Last weekfor all devices running iOS 3.0 or later, allowing iPhone, iPad, and iPod touch users to circumvent the payment process and essentially steal in-app content. Apple today . While Cupertino was distracted, Borodin came in and pulled off the same scheme on the Mac.
That's right. Borodin's new hack allows Mac users to circumvent the payment process and essentially steal in-app content, just like his previous one did for iOS. The new "In-Appstore for OS X" service uses a similar method to fake transactions made to Apple's servers, according to "Getting started to receive your in-app for free on OS X."
To use this "trick" yourself, you need to perform the following steps (for the record, I do not recommend doing this, especially given that you have to hand over your login credentials, and I do not condone it either, as it is stealing):
- Install CA certificate and in-appstore.com certificate
- Change DNS record in Wi-Fi settings
- Running Grim Receiper application (to save your original AppStore receipts)
Until Apple stepped in, iOS developers had no way of protecting their apps, and this looks to be the same situation for Mac app developers. Using store receiptsas Borodin's service simply needed a single donated receipt, which it could then use to authenticate anyone's purchase requests. His circumvention technique relies on installing certificates (for a fake in-app purchase server and a custom DNS server), changing DNS settings to allow the authentication of "purchases," and finally emulating the receipt verification server.
The only difference this time around (apart from the different store), is that Borodin has developed an app called "Grim Receiper." It must be run on the local machine, and as far as I can tell its main purpose is to collect receipts for reuse. "That's the tool to keep your original receipts in safe place (locally, of course) during you are using in-appstore.com," says Borodin.
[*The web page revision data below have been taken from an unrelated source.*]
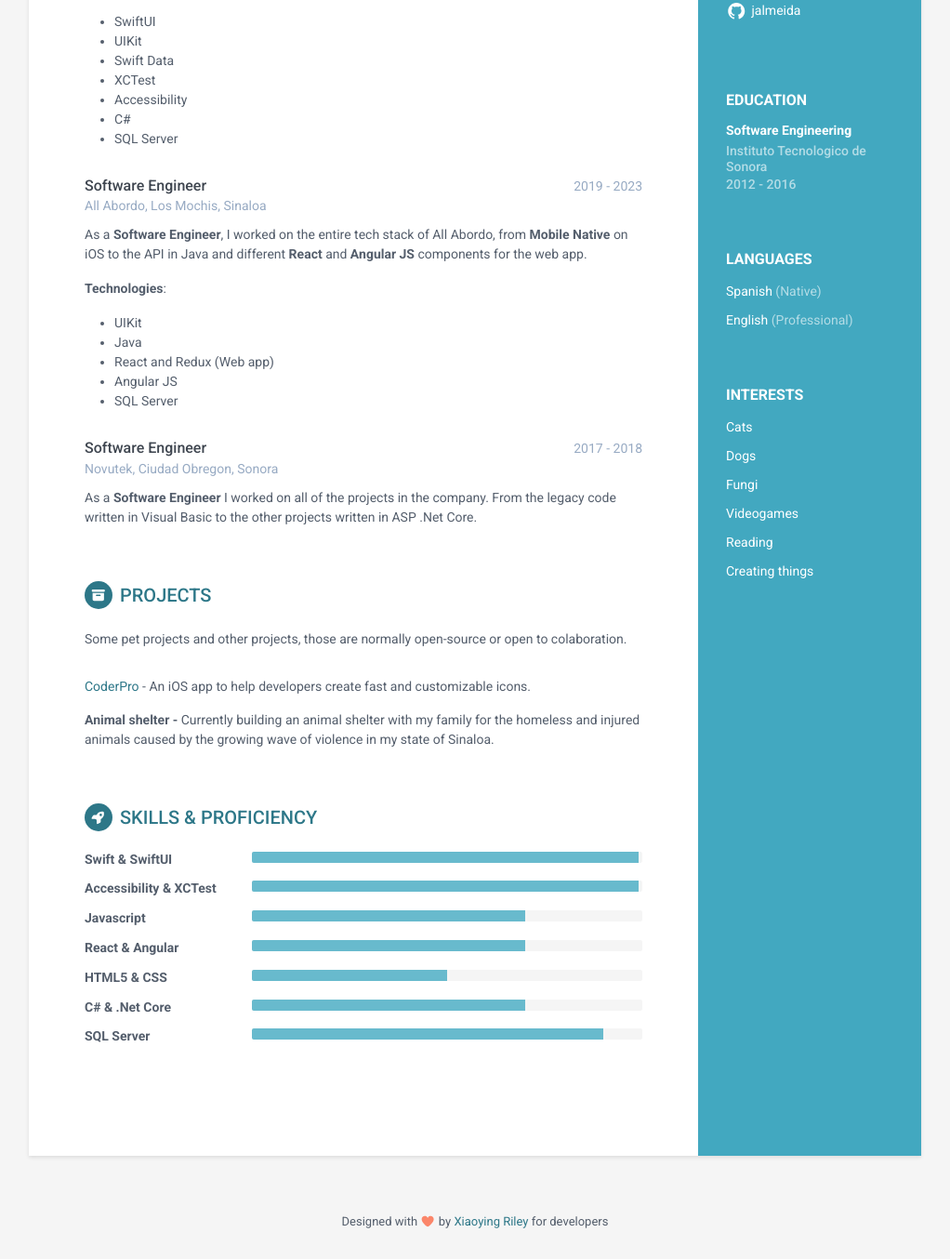
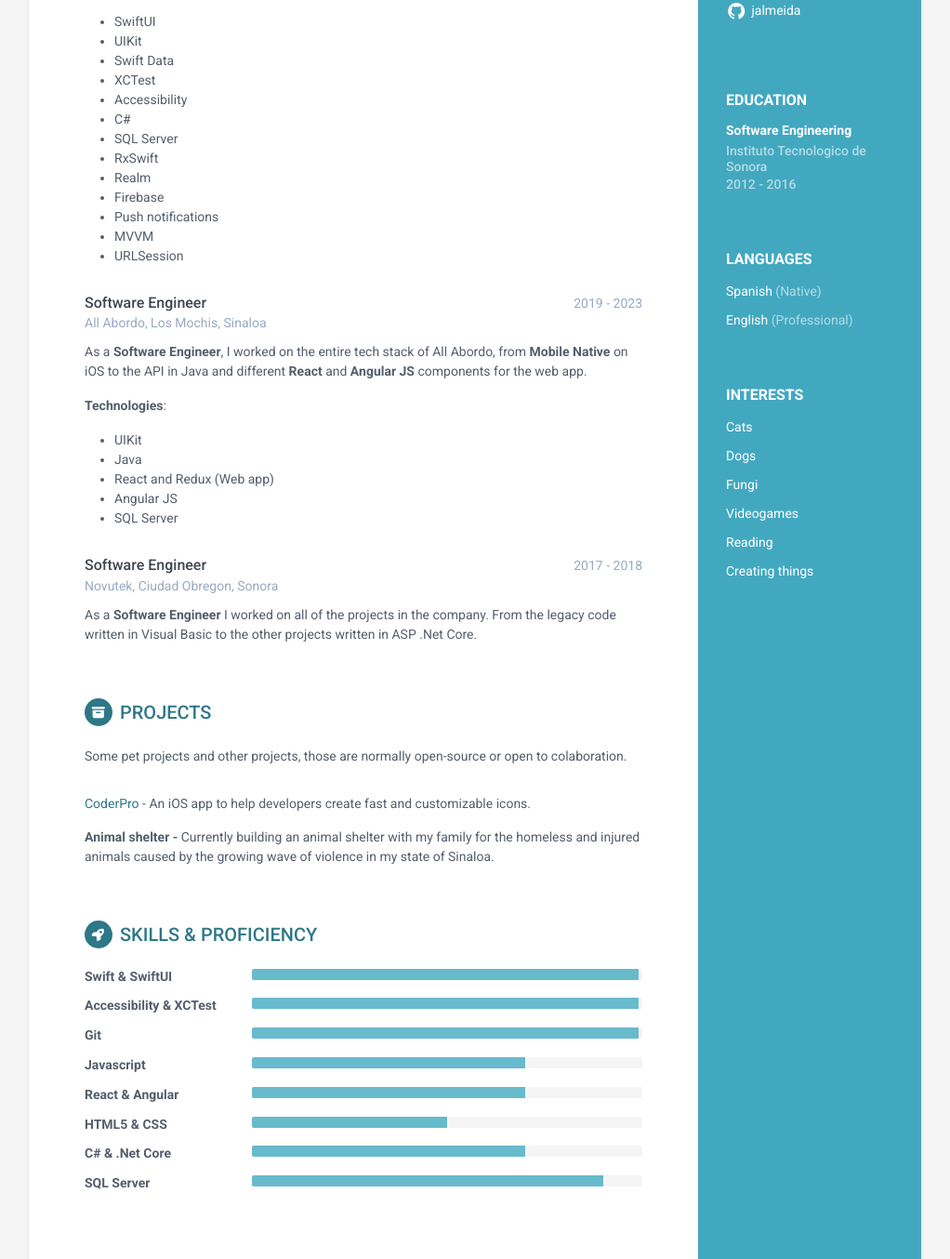
Before and after one commit to ticoxxo/cv, a plain HTML site: page index.html in a window 1280 px wide. Shown: the part 523-1877 px from the top of the page at 93% size, without its empty margins (129-1151 px from the left). Drawn offline with Linux system fonts and the light colour scheme.

Commit message:
New commit
Added new tech stack

```diff
--- a/index.html
+++ b/index.html
@@ -109,6 +109,12 @@
                             <li>Accessibility</li>
                             <li>C#</li>
                             <li>SQL Server</li>
+                            <li>RxSwift</li>
+                            <li>Realm</li>
+                            <li>Firebase</li>
+                            <li>Push notifications</li>
+                            <li>MVVM</li>
+                            <li>URLSession</li>
                         </ul>
                     </div><!--//details-->
                 </div><!--//item-->
@@ -186,6 +192,13 @@
                     </div><!--//item-->
 
                     <div class="item">
+                        <h3 class="level-title">Git</h3>
+                        <div class="progress level-bar">
+						    <div class="progress-bar theme-progress-bar" role="progressbar" style="width: 99%" aria-valuenow="99" aria-valuemin="0" aria-valuemax="100"></div>
+						</div>
+                    </div><!--//item-->
+
+                    <div class="item">
                         <h3 class="level-title">Javascript</h3>
                         <div class="progress level-bar">
 						    <div class="progress-bar theme-progress-bar" role="progressbar" style="width: 70%" aria-valuenow="99" aria-valuemin="0" aria-valuemax="100"></div>
```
Affected iOS apps treated Borodin's server as an official communication because of how Apple authenticates a purchase. The same thing goes for Mac apps. The problem is that Apple does not tie a given purchase directly to a customer or device, meaning a single purchased receipt can be used again and again.
It's not yet clear if Cupertino is transmitting its customers' Apple IDs and passwords in clear text just like it was for iOS (Apple assumed it would only ever be communicating with its own server). If so, whoever operates in-appstore.com could easily be gathering everyone's iTunes login credentials (as well as unique device-identifying data) in the same type of man-in-the-middle attack that was used for iOS.
When, the company managed to disable his PayPal account. Borodin started taking donations via BitCoin, and for this Mac app hack he's doing the same: "Help the project by bitcoin 15GCBL7gHbf2p8bapozSrZhNaXdrKUWRFF. Thanks."
The good news this time around, as The Next Web notes, is that in-app purchasing is much more common in iOS apps than it is in Mac apps. Still, hopefully Apple fixes this issue more quickly on the Mac than on iOS. Given that the upcoming is set to be released later this month, Apple could potentially offer a fix for this issue very quickly. Just like on iOS though, developers will have to be given some guidance so they can change the code on their end.